DATA UNDER STUDY =
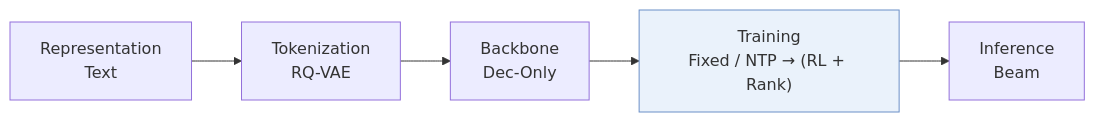
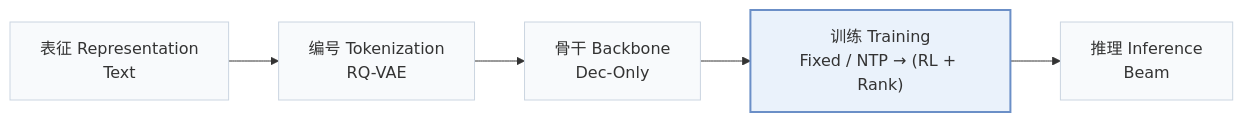
One commit to Galaxy-ghost/Awesome-SID-Generative-Rec changed the first of 2 diagrams in pages/zh/papers/ugr.md. Above: the diagram before and after it, drawn with Mermaid. The commit also changed other lines of this file and 649 other files, not shown here.

Commit message:
writer-05: also tags and modality index (schema, check, build, visuals); summary field removed; calibration data for 12 papers

````diff
--- a/pages/zh/papers/ugr.md
+++ b/pages/zh/papers/ugr.md
@@ -13,6 +15,8 @@
 ```mermaid
 flowchart LR
-    R["Representation<br/>Text"] --> T["Tokenization<br/>RQ-VAE"] --> B["Backbone<br/>Dec-Only"] --> TR["Training<br/>Fixed / NTP → (RL + Rank)"] --> I["Inference<br/>Beam"]
-    classDef main fill:#eaf2fb,stroke:#6b8fc7
+    R["表征 Representation<br/>Text"] --> T["编号 Tokenization<br/>RQ-VAE"] --> B["骨干 Backbone<br/>Dec-Only"] --> TR["训练 Training<br/>Fixed / NTP → (RL + Rank)"] --> I["推理 Inference<br/>Beam"]
+    classDef base fill:#f8fafc,stroke:#cbd5e1
+    class R,T,B,TR,I base
+    classDef main fill:#eaf2fb,stroke:#6b8fc7,stroke-width:2px
     class TR main
 ```
````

TASK BRIEF = Would you count the lines in the data that include the word "Rank" and reply with only the number?

RESULT OF THE TASK = 2